Saturday, February 28, 2009

The Human Animal

Being able to self-regulate our emotions and our behaviors is a large part of what makes us human.
-John Cacioppo (2008), Social Neuroscientist

In the early 1960's part being human meant, among other things, being able to use tools. That theory, debunked by etymologist Jane Goodall's observations of wild chimpanzees, is no longer part of the "what makes us human" list. Today's list is focused on two main, apparently only human, attributes: Our extremely complex social systems and our ability to regulate our emotions. Yet, this new short list also begs editing.
Yes, we are socially complex, you may say. But aren't bees and ants extremely socially organized as well? They are. But they exhibit no where near our level of social interconnectedness. So, I guess, our humanness requires a certain of degree of complexity, a certain societal tipping point that occurred long ago and eventually led to the formation of the modern human brain.
But how about the emotion control point? You probably know at least one person who is frequently "out of control" emotionally. Are the emotionally volatile less human? Of course not. So, can you really make a list to define humanness? I think so, but not quite yet. Neuroscience is still in its infancy as a science and the human brain is not yet fully understood. One thing is clear, humans have huge brains and therein lie the differences between us and them.


  1. It can be very difficult to find clarity when attempting to attain absolute definitions while navigating the blurred lines between human nature and human conditioning. "Duality in man" is undoubtedly a concept that, despite an abundance of "evidence" to the contrary, keeps getting eclipsed by what is possibly the most profound of human traits, altruism.
    Of course, it seems plausible that conditioning was a needed stepping stone on the path to uniting us towards our common goals, which includes expanding our horizons and living more symbiotically. With the challenges we face ahead, we're going to need to embrace these strengths and use them to the best of our abilities.

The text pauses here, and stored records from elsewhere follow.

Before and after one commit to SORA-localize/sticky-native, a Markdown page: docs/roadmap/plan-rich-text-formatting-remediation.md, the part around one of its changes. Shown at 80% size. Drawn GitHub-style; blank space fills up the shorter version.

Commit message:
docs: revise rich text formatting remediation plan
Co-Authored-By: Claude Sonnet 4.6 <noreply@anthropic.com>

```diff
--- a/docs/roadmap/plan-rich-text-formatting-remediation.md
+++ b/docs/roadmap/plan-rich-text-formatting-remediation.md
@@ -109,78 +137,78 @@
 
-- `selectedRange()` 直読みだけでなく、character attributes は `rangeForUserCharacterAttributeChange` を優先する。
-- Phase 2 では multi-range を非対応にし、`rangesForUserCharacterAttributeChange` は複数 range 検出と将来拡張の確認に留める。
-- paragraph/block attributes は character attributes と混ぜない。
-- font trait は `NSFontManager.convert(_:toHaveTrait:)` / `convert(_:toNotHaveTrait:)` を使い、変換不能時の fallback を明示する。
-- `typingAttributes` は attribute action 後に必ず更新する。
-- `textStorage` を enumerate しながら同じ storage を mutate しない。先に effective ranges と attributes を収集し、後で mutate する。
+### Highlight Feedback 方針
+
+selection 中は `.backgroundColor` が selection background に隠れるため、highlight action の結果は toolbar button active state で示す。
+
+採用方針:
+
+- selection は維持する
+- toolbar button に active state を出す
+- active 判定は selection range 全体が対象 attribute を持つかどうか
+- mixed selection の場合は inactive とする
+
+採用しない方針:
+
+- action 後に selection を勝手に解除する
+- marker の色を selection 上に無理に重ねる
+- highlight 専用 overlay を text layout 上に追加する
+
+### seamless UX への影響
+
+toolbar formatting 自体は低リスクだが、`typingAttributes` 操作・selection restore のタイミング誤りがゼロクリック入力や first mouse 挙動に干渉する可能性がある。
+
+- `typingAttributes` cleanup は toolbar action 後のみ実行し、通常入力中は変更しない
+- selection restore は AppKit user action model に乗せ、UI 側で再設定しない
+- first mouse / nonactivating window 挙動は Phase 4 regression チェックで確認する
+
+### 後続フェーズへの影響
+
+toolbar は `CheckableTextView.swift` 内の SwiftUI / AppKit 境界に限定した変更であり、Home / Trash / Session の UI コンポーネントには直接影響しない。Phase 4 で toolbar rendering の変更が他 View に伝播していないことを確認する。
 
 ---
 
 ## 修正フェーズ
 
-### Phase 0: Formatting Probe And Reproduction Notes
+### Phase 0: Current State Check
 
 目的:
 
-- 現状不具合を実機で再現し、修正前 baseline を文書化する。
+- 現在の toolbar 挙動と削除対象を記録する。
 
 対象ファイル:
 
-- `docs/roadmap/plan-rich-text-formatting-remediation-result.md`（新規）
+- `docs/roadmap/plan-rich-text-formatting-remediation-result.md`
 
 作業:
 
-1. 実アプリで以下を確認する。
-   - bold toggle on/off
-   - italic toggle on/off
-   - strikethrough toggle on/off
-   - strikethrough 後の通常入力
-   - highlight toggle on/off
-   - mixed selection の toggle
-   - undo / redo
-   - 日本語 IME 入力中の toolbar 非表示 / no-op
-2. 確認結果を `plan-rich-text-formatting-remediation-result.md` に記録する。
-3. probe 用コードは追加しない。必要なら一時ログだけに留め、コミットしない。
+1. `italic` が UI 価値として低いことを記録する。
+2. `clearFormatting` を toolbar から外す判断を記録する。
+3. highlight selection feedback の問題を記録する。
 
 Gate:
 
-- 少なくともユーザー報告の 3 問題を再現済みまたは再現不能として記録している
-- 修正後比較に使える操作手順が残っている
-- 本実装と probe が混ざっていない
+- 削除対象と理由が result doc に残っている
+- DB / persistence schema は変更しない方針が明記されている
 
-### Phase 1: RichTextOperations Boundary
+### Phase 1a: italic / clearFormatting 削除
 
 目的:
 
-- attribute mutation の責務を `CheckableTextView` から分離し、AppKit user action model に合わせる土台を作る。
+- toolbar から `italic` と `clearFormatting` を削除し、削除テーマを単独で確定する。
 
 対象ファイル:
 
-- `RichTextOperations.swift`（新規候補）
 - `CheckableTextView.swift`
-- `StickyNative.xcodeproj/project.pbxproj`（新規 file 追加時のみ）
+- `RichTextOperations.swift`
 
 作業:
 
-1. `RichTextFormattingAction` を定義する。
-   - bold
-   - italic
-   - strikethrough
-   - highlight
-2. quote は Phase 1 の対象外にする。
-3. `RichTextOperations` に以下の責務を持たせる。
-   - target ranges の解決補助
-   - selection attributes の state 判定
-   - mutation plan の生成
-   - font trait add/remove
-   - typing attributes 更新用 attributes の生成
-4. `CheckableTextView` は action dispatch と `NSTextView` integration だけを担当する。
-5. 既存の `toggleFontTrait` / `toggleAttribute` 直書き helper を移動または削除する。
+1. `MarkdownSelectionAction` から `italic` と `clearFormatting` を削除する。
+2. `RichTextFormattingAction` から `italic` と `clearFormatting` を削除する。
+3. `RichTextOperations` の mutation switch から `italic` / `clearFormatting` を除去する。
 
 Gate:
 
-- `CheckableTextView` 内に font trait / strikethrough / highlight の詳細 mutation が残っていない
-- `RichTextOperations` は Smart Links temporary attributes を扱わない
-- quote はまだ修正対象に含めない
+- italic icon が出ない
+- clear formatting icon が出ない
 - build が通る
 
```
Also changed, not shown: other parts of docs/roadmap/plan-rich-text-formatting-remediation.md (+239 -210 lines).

  2. So, you would add altruism to the list of characteristics that define humanity?
    And, would it be possible to substitute the word socialization for "conditioning"?

  3. Maybe a list that describes, not defines.

    "And, would it be possible to substitute the word socialization for "conditioning"?"

    You say tomato...but why?

  4. Sorry if I sounded rude; I didn't mean to be. I know it can be hard to detect sarcastic humor from written text. But to reply more directly, of course. It can be more useful to describe things in terms that make sense to you.